27 April 2012

A review of the 2012 Australian Ultimate Championships

The 2012 Australian Ultimate Championships have been run and won.

On field, Aussie Nationals had impressive depth in the open and womens' divisions.

Plunder met Pillage in the open final as some expected, in a game spoilt by wind and lack of focus. Plunder triumphed in a battle between the two Colony teams. However, all their previous games confirmed their strength, each going undefeated with the exception of Plunder losing their match-up in the power pools to Pillage.

Bronze medal for AUC 2012.
My club, Heads of State, took out 3rd and 12th place with our two teams, Burgundy and White.

Perennial powerhouse Fyshwick United (ACT) took 4th, while New Zealand were 5th (though disappointed with losing to Heads of State in the quarterfinal in golden point). New Zealand take many things from this tournament in their lead up to Worlds in July.

Firestorm (Queensland), Sublime (Western Australia) and I-Beam (Newcastle, NSW) rounded out the top 8. Chilly (Victoria) defeated the Australian Masters team for 9th - a poetic occasion as many players from both teams were in the Chilly team that came 2nd last year. The Masters would have been disappointed with their final placing compared to their 2nd place at the BCI tournament only 3 weeks prior. It was an indicator of the parity and depth.

On the women's side, the final was an all Victorian affair. Honey trailed 5-1 to Team Box early. The depth of athleticism and throwing from Team Box seemed destined to carry them to a win over Honey as has happened many times in the last five years between the two clubs.

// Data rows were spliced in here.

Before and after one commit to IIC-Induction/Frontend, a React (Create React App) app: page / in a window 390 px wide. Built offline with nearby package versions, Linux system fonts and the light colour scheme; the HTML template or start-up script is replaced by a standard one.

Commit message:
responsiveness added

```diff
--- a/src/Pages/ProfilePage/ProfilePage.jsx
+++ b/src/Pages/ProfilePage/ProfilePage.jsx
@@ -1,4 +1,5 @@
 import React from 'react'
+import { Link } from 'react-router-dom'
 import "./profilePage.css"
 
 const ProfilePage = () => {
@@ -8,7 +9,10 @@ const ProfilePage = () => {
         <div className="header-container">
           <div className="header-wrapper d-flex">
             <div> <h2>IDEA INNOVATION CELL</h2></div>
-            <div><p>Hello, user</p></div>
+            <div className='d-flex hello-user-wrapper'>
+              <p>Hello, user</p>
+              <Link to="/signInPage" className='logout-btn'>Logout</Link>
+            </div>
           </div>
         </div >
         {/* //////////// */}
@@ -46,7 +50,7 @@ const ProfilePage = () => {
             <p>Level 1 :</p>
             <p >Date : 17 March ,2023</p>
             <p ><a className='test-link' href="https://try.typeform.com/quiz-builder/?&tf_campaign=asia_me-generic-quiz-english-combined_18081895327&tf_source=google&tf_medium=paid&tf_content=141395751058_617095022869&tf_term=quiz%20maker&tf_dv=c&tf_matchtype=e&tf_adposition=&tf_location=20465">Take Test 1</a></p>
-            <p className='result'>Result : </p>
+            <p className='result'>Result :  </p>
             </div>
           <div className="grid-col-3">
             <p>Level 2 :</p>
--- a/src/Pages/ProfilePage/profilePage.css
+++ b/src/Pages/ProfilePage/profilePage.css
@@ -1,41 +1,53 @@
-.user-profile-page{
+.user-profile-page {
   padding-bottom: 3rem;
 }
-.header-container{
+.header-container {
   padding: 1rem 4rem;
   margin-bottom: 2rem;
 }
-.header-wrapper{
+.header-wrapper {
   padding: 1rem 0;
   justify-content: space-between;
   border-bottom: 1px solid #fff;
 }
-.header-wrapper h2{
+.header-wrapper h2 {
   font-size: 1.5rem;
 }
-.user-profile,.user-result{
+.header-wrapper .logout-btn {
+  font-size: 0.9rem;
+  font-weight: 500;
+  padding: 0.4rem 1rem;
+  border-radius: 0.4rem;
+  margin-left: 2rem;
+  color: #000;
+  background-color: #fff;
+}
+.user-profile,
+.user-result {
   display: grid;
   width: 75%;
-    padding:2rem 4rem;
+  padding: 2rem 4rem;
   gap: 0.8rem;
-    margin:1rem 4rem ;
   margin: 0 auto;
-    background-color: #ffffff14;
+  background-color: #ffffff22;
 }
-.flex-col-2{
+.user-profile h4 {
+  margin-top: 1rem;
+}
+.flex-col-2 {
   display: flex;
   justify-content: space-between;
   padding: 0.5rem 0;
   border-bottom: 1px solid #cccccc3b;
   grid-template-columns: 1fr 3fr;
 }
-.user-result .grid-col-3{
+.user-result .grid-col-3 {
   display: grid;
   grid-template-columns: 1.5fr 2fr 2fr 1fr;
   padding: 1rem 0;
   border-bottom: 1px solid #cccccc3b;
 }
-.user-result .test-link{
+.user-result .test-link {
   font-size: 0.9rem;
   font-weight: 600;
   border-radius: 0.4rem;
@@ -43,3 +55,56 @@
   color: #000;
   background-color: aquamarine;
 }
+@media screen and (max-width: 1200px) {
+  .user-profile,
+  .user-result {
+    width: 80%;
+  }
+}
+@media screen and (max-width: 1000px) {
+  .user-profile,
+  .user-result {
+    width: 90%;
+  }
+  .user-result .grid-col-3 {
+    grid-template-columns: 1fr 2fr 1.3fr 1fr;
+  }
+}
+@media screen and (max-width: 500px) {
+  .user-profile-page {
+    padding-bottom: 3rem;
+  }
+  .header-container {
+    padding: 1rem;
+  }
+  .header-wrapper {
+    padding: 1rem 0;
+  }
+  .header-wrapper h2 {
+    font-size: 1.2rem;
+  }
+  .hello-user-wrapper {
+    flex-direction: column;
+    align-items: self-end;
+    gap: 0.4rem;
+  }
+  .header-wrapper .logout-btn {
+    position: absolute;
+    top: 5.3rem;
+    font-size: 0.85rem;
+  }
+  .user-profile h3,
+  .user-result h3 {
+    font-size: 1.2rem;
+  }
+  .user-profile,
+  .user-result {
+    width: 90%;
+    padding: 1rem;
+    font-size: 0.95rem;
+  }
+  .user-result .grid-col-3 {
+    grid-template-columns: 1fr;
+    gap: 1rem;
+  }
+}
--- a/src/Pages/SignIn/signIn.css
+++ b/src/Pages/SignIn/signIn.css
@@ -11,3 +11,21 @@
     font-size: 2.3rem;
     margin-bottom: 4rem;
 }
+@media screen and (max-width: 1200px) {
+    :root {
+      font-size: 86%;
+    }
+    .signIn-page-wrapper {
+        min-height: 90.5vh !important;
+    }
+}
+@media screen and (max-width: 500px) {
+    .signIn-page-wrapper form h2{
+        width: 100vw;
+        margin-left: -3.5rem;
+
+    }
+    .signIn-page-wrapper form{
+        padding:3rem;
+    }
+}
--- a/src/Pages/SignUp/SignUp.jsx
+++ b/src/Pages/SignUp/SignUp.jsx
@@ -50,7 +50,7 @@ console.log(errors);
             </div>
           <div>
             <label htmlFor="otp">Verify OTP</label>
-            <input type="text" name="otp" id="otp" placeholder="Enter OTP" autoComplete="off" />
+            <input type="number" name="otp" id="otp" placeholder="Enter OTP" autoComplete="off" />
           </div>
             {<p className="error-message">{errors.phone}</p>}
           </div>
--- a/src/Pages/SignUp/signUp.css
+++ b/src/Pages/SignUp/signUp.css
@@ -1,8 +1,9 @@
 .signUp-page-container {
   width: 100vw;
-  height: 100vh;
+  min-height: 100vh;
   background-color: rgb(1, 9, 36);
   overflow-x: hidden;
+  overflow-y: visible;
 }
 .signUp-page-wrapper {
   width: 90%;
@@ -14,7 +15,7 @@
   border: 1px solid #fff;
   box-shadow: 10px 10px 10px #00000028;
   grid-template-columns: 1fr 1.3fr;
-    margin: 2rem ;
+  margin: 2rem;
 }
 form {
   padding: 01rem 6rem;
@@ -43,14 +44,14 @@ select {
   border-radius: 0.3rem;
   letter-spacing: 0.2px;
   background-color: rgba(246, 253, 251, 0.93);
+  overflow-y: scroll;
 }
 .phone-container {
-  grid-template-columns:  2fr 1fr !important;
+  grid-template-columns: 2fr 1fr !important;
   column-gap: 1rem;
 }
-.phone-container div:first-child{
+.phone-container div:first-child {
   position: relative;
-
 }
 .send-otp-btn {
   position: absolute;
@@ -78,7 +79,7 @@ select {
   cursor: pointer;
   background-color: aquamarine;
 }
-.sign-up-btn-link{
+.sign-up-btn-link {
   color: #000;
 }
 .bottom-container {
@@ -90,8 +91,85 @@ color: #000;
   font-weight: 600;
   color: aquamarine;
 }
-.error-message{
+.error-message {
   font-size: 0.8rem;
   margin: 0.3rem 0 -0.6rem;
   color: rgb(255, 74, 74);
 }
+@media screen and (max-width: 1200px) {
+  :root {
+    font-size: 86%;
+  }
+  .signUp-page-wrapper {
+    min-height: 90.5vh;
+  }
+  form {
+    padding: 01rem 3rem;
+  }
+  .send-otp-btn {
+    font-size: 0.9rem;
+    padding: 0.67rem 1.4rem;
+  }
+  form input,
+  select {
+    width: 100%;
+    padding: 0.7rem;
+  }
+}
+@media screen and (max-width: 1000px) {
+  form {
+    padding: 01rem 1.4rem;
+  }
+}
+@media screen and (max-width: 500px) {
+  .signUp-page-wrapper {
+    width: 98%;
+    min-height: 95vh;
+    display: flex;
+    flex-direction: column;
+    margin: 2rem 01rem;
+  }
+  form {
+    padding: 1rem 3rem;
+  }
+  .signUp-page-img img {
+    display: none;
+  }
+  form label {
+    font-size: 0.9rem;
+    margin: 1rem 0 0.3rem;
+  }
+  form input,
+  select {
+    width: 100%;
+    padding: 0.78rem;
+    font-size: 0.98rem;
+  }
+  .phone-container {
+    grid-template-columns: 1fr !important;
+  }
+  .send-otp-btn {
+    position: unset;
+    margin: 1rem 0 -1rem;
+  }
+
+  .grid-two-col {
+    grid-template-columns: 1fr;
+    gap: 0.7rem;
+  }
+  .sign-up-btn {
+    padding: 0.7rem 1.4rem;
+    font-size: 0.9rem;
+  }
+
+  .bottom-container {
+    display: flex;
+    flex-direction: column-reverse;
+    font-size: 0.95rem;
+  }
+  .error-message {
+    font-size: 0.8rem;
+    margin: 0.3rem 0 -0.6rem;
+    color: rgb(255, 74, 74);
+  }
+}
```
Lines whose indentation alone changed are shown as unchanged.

Yet Kelli, then Mama, then Steph, then Kerry, then Cath, took charge. Accompanied by their hard-running teammates they outmuscled Team Box in a gusty final full of gambling hucks. More catches (by O and D) seemed to be made than in the open final. Honey went on their own 5-1 run, and finally prevailed by 2 points. An amazing finish for a team that has grown and grown over the years with player development and a strong work ethic.

Sand Dunes (NSW) took 3rd over Kaos (Perth, Western Australia) after Sand Dunes flopped in their semi final. Kaos seem to be on a similar path to Honey, impressing people this year with a first appearance in the semifinals.

Factory (ACT), Wildcard Bellagio (Sydney, NSW) and New Zealand also finished in the top eight.

Split this year into two equal teams, Wildcard couldn't make it back to the final. Factory also fell short of returning to the final.

Australian ultimate evolves as the years tick on: scoop passes, physically holding your space on defence and new variations of zones are widespread now. The top open teams regularly have structures or lines that depend on whether they are pulling or receiving, though only some clubs have strict O and D lines. None of these approaches were visible 7 or 8 years ago.

Offence is improving - the Heads of State vs I-Beam showcase game ended with around 14 consecutive offence scores, despite hard working defence. As in North American ultimate, the progress of a game is now discussed in terms of how many breaks are given up or earnt.

It was pleasing to see several instances of calls being discussed then withdrawn or not contested. For instance, Pete Gardner withdrew a receiving foul in the last minutes of the open final.

In terms of organisation, Newcastle were great hosts. All fields except two (due to heavy rain affecting original fields) were in the same venue. The showcase games and finals were played on a picturesque, lush cricket oval in front of a covered grandstand.

The open final
Heads of State were able to play on it twice, and the standard of ultimate improves several notches when you can turn on a dime. I will always sacrifice more to play on high quality turf.
Food, draw, volunteers, presentations, schwag and proximity to town were all great. Poor weather and some patchy grass meant fields weren't all fantastic, but all could be laid out on.

Thank you Newcastle Ultimate.


  1. Good write-up. I'd forgotten you had a blog ;) You don't tweet updates?
    I wouldn't say Sand Dunes 'flopped' in the semi. We lost in cyclonic conditions to the eventual champions - who, according to talk we heard, trained 23 times a week since 1997 (or something). A lot of that was Worlds training, but I'm pretty sure they have many more Worlds players than we do. So well done to Honey for beating Dunes - only half of whom trained every week or two in the month prior to Nats. Honey are very deserved winners!

  2. Perhaps I need a better word than "flopped".

    You guys toppled Factory, right? And then beat a very good Kaos team for bronze. You had great games - except that semi. I had high expectations of Sand Dunes, and was surprised to see you trailing 10-3 (?) during the semi. As was Nikki, who I talked to briefly during the game.